On Easter Sunday, Sen. Raphael Warnock (D-Ga.), a pastor at a prominent Atlanta church, sent out what some quickly condemned as a heretical message.
The senior pastor of New Ebenezer Baptist Church tweeted (and later deleted) the “meaning of Easter” far surpasses the resurrection of Jesus Christ, the cornerstone of the Christian faith.
At the center of Christianity is Jesus’ death, burial, and resurrection. In His death, the Son of God became the substitutionary atonement for humanity, bearing the weight of our sins — the judgment of God — for us. Three days later, in His resurrection, Jesus overcame sin and death, granting those who accept salvation unrestrained access to God.
Warnock, whose Twitter handle bears the title “reverend,” went on to share a message directly contradictory to the Gospel, the good news of Jesus.
“Whether you are a Christian or not,” the leftist senator wrote, “through a commitment to helping others, we are able to save ourselves.”
The lawmaker’s tweet was immediately flooded with responses from Christians calling out the heretical nature of his post, which flies in the face of the repeated and resounding message of the Gospel, which is that — no matter how hard we try or how diligently we work — salvation is forever beyond our reach, outside the person and sacrifice of Jesus. If human beings could earn their way into right relationship with God, Jesus’ sacrifice on the cross would have been for nought.
“You know this is literal heresy, right?” asked Conrad Close.
Allie Stuckey, an author and host of the podcast “Relatable,” added, “There is nothing more transcendent than the resurrection of the God-man, Jesus. Literally: His resurrection transcends our finite conceptions of science [and] rationality, that the Word became flesh, dwelt among us, then was slain for our sins only to conquer death [three] days later?”
“What kind of reverend would say something like this?” replied Army veteran Samuel Williams. “Jesus Christ died and then rose again to take the sins of the world away. You are poisoning the minds of Christians for political purposes.”
Sports Spectrum’s Jason Romano wrote, “With all due respect, this is literally the opposite of what the Gospel says.
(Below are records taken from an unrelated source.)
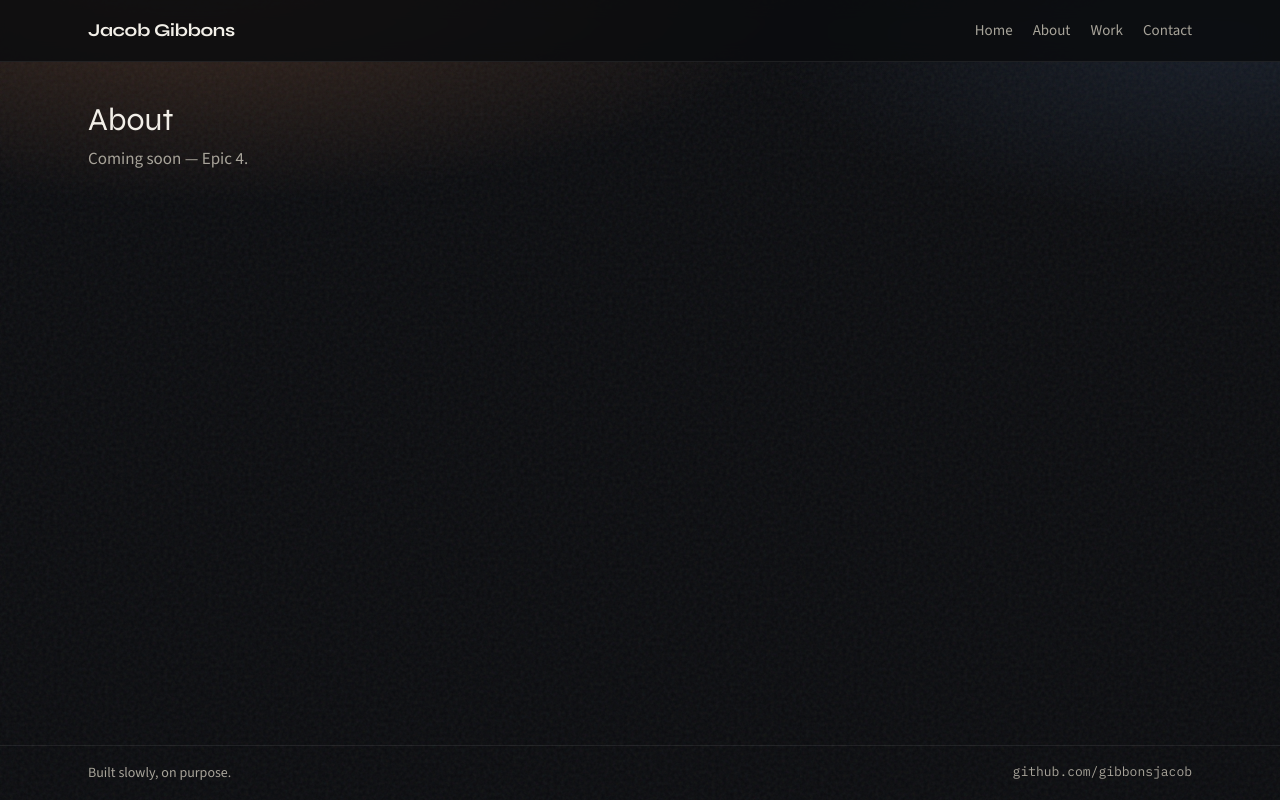
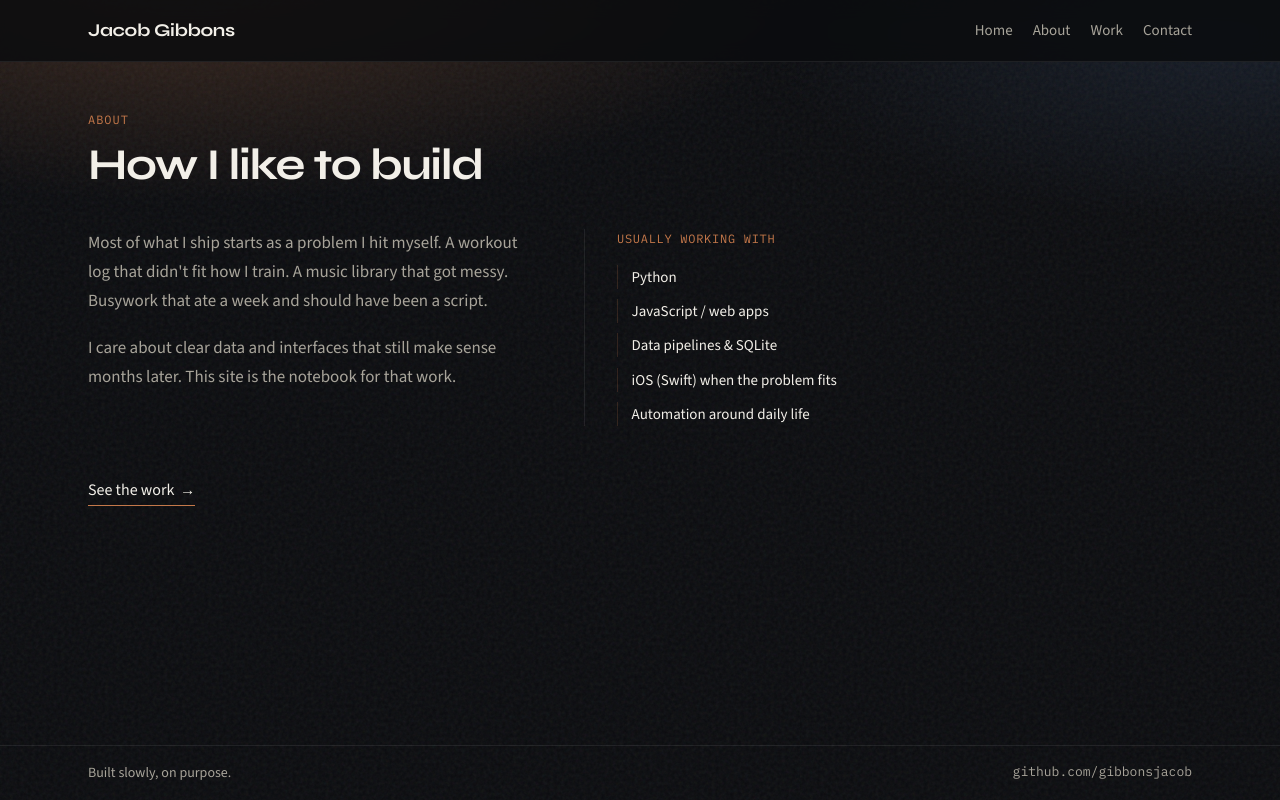
Before and after one commit to gibbonsjacob/portfolio, a Next.js app in the folder frontend/: page /about in a window 1280 px wide. Built offline with nearby package versions, Linux system fonts and the light colour scheme.

Commit message:
Flesh out the About page with bio structure and a skills list.
Shared interior page styles land with the home CSS; copy stays draft and avoids AI-ism patterns from the audit.

```diff
--- a/frontend/app/about/page.js
+++ b/frontend/app/about/page.js
@@ -1,10 +1,49 @@
+import Link from "next/link";
+
+// About → "/about" — structure first; copy is draft (E4)
+export const metadata = {
+  title: "About",
+  description: "How Jacob Gibbons likes to build software.",
+};
+
 export default function AboutPage() {
   return (
-    <main>
-      <h1 className="font-display" style={{ fontSize: "2rem" }}>
-        About
-      </h1>
-      <p style={{ color: "var(--paper-muted)" }}>Coming soon — Epic 4.</p>
+    <main className="page">
+      <header className="page__header">
+        <p className="page__eyebrow font-mono">About</p>
+        <h1 className="page__title font-display">How I like to build</h1>
+      </header>
+
+      <div className="page__body">
+        <div className="prose">
+          <p>
+            Most of what I ship starts as a problem I hit myself. A workout log
+            that didn&apos;t fit how I train. A music library that got messy. Busywork
+            that ate a week and should have been a script.
+          </p>
+          <p>
+            I care about clear data and interfaces that still make sense months
+            later. This site is the notebook for that work.
+          </p>
+        </div>
+
+        <aside className="about-aside" aria-label="Focus areas">
+          <h2 className="about-aside__label font-mono">Usually working with</h2>
+          <ul className="about-aside__list">
+            <li>Python</li>
+            <li>JavaScript / web apps</li>
+            <li>Data pipelines &amp; SQLite</li>
+            <li>iOS (Swift) when the problem fits</li>
+            <li>Automation around daily life</li>
+          </ul>
+        </aside>
+      </div>
+
+      <p className="page__footer-link">
+        <Link href="/work" className="home-cta">
+          See the work
+        </Link>
+      </p>
     </main>
   );
 }
```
Ephesians 2 states that clearly. Faith alone, Christ alone.”
“Love God, love others,” Romano continued. “We should always help others. But man, that’s [not] how we’re saved. Romans, Ephesians, the Gospels all make it clear we can’t save ourselves. If we could, then Jesus [died] on the cross for nothing.”
Andrew Walker, an ethics and public theology professor at The Southern Baptist Theological Seminary, said Warnock’s tweet is an example of “basic theological liberalism” that is “completely at odds with the direct witness and essence of the New Testament,” adding, “There is no salvation in [the senator’s tweet] whatsoever.”
California-based Pastor Darrell B. Harrison argued, “This is what the heresy of liberation theology does — reduces the significance of the resurrection of Jesus Christ, the Son of God, to self-salvific moralism and thereby making ourselves God.”
Warnock was defended by progressive MSNBC host Joy Reid, who took issue with a pro-Trump attorney referring to the senator as a “heretic.”
“This lady is literally calling the pastor of Ebenezer Baptist Church — the Rev. Dr. Martin Luther King Jr.’s church — a heretic,” wrote Reid. “This actually happened today. Madame, I’m gonna take [Warnock’s] take, as a pastor and a scholar on the Word, over yours, if you don’t mind.”
It’s worth noting, of course, that the apostle Paul addressed this very issue in his letter to Christians in Ephesus (Ephesians 2:4-10):
But God, being rich in mercy, because of the great love with which he loved us, even when we were dead in our trespasses, made us alive together with Christ — by grace you have been saved — and raised us up with him and seated us with him in the heavenly places in Christ Jesus, so that in the coming ages he might show the immeasurable riches of his grace in kindness toward us in Christ Jesus. For by grace you have been saved through faith. And this is not your own doing; it is the gift of God, not a result of works, so that no one may boast. For we are his workmanship, created in Christ Jesus for good works, which God prepared beforehand, that we should walk in them.
After facing an onslaught of criticism Sunday afternoon, the reverend-turned-senator decided to delete his controversial tweet.